However, couples fighting continuously, and especially how they fight, can have a serious impact on the emotional well-being of their children.
In most cases, a typical parental argument will have little or no negative effects on children. But when parents shout and are angry with each other, when they consistently withdraw or give each other the “silent treatment”, problems can and often do arise.
Studies have shown that from as young as six months, children who are exposed to consistent conflict have increased heart rates and stress hormone responses. Infants, children, and adolescents can show signs of disrupted early brain development, sleep disturbance, anxiety, depression, and other serious emotional and behavioral problems as a result of living with severe or chronic inter-parental conflict.
Researchers believe high-conflict marriages take a toll on a child’s mental health for several reasons:
- Kids are emotionally insecure – Fighting undermines kids’ sense of security about the stability of the family. Children exposed to a lot of fighting may worry about divorce or wonder when one parent’s silent treatment is going to end. It can make it difficult for them to have a sense of normalcy in the family since fights may be unpredictable.

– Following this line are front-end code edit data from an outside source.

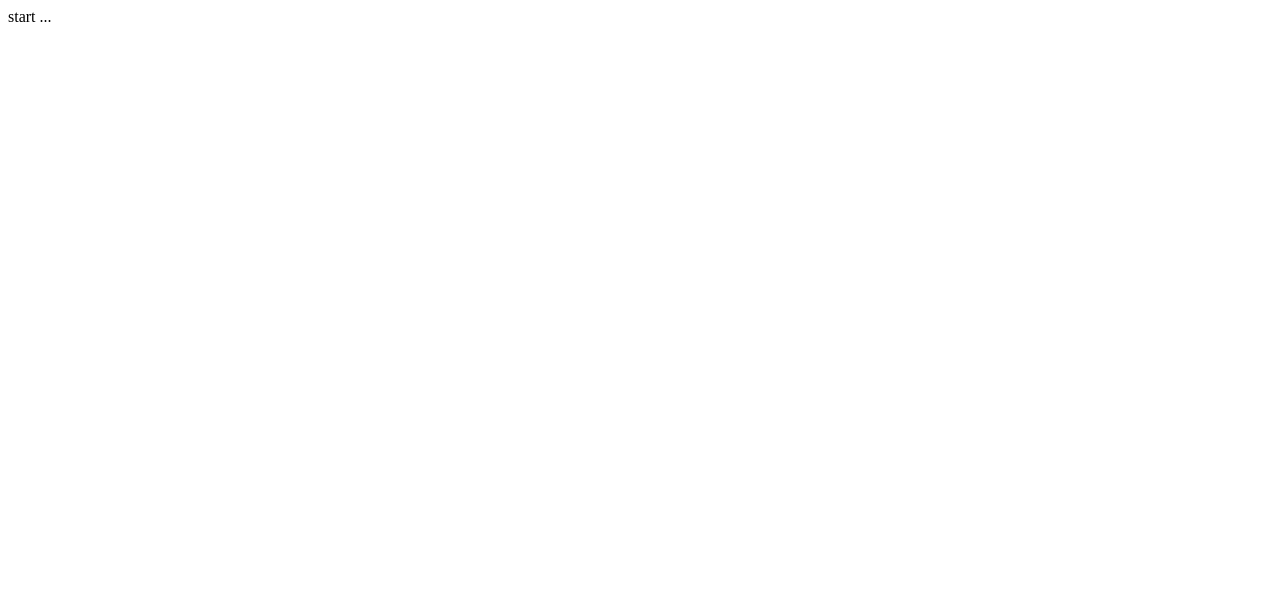
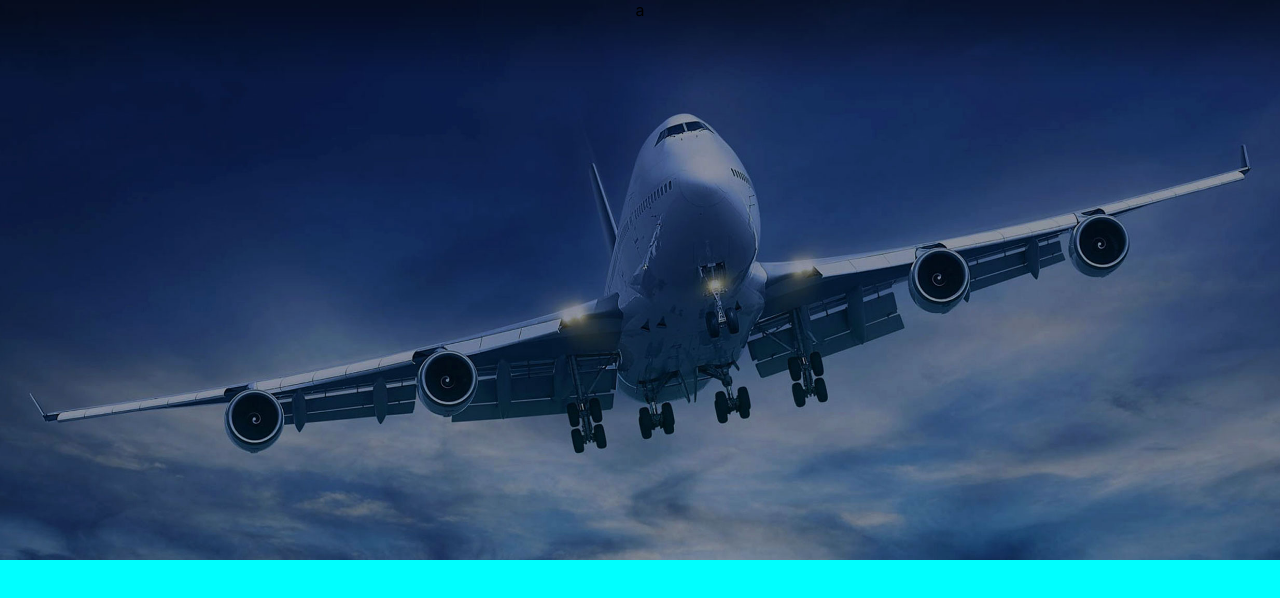
Before and after one commit to radualexeev/ae-logsavers, a React (Create React App) app in the folder client/: page / in a window 1280 px wide. Shown: the top 598 px of the page. Built offline with nearby package versions, Linux system fonts and the light colour scheme.

Commit message:
add container and content component

```diff
--- a/client/src/App.css
+++ b/client/src/App.css
@@ -1,13 +1,34 @@
-/* .App {
-  text-align: center;
+.App {
+  display: flex;
+  flex-direction: column;
+  align-items: center;
 }
 
-.App-logo {
-  height: 40vmin;
-  pointer-events: none;
+.container {
+  /* background-color: rgb(97, 173, 53); */
+  background: url("/src/img/background/avion.jpg");
+  background-size: cover;
+  background-repeat: no-repeat;
+  background-position: center;
+  display: flex;
+  justify-content: center;
+
+  width: 100vw;
+  height: 70vh;
 }
 
-@media (prefers-reduced-motion: no-preference) {
+.content {
+  /* background-color: azure; */
+  display: flex;
+  flex-direction: column;
+  align-items: center;
+
+  width: 67vw;
+  height: 70vh;
+}
+
+
+/* @media (prefers-reduced-motion: no-preference) {
   .App-logo {
     animation: App-logo-spin infinite 20s linear;
   }
@@ -35,4 +56,4 @@
   to {
     transform: rotate(360deg);
   }
-} */
+}  */
--- a/client/src/App.jsx
+++ b/client/src/App.jsx
@@ -1,11 +1,13 @@
 import './App.css';
+import Container from './components/container';
+import Content from './components/content';
 
-function App() {
+export default function App() {
   return (
     <div className="App">
-      start ...
+      <Container>
+        <Content />
+      </Container>
     </div>
   );
-}
-
-export default App;
+};
--- /dev/null
+++ b/client/src/components/container.jsx
@@ -0,0 +1,9 @@
+// import logo from "../img/background/avion.jpg"
+
+export default function Container({ children }) {
+    return (
+        <div className="container">
+            {children}
+        </div>
+    );
+};
--- /dev/null
+++ b/client/src/components/content.jsx
@@ -0,0 +1,7 @@
+export default function Content() {
+    return (
+        <div className="content">
+            a
+        </div>
+    );
+};
--- a/client/src/components/header/header.jsx
+++ /dev/null
@@ -1,5 +0,0 @@
-export default function Header() {
-    return (
-        <div>header</div>
-    );
-};
--- a/client/src/index.css
+++ b/client/src/index.css
@@ -1,13 +1,13 @@
-/* body {
+body {
+  display: flex;
+  justify-content: center;
+
   margin: 0;
+  background-color: aqua;
+
   font-family: -apple-system, BlinkMacSystemFont, 'Segoe UI', 'Roboto', 'Oxygen',
     'Ubuntu', 'Cantarell', 'Fira Sans', 'Droid Sans', 'Helvetica Neue',
     sans-serif;
   -webkit-font-smoothing: antialiased;
   -moz-osx-font-smoothing: grayscale;
 }
-
-code {
-  font-family: source-code-pro, Menlo, Monaco, Consolas, 'Courier New',
-    monospace;
-} */
```
Also changed, not shown: client/src/img/background/avion.jpg (added), client/src/img/background/background-world-dots.png (added).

- The parent-child relationship may be affected – High-conflict situations are stressful for parents too. And a stressed-out parent might not spend a lot of time with kids. In addition, the quality of the relationship may be affected as it may be difficult for parents to show warmth and affection when they’re angry and upset with the other parent.
- Fighting creates a stressful environment – Overhearing frequent or intense fighting is stressful for kids. Stress can take a toll on their physical and psychological well-being and interfere with normal, healthy development.
When Does Fighting Become Problematic?
No matter the age of your children or whether you’re seeing effects of marital strife, take a close look at how you argue. Just because your fights don’t get physical doesn’t mean they aren’t harmful to your kids. Destructive disagreement tactics that could have a negative impact on children include:
- Threats of abandonment (such as threatening to leave the house or divorce)
- Any form of physical aggression (including throwing things or punching things in anger)
- Walking out or withdrawing from the argument
- Capitulation (giving into the other parent when there’s not really a solution)
Remember, that a spat or two doesn’t mean you’ve irreparably harmed your child. However, you might want to take a few steps to lessen the effects of what they saw and heard.
Indeed, studies have shown that children respond well when parents explain or resolve – in an appropriate way – what an argument was about. When parents successfully resolve arguments, children can learn important positive lessons that can help them navigate their own emotions and relationships beyond the family circle.
Helping parents understand how their relationships affect children’s development sets the stage for healthy children today – and healthy families in the future.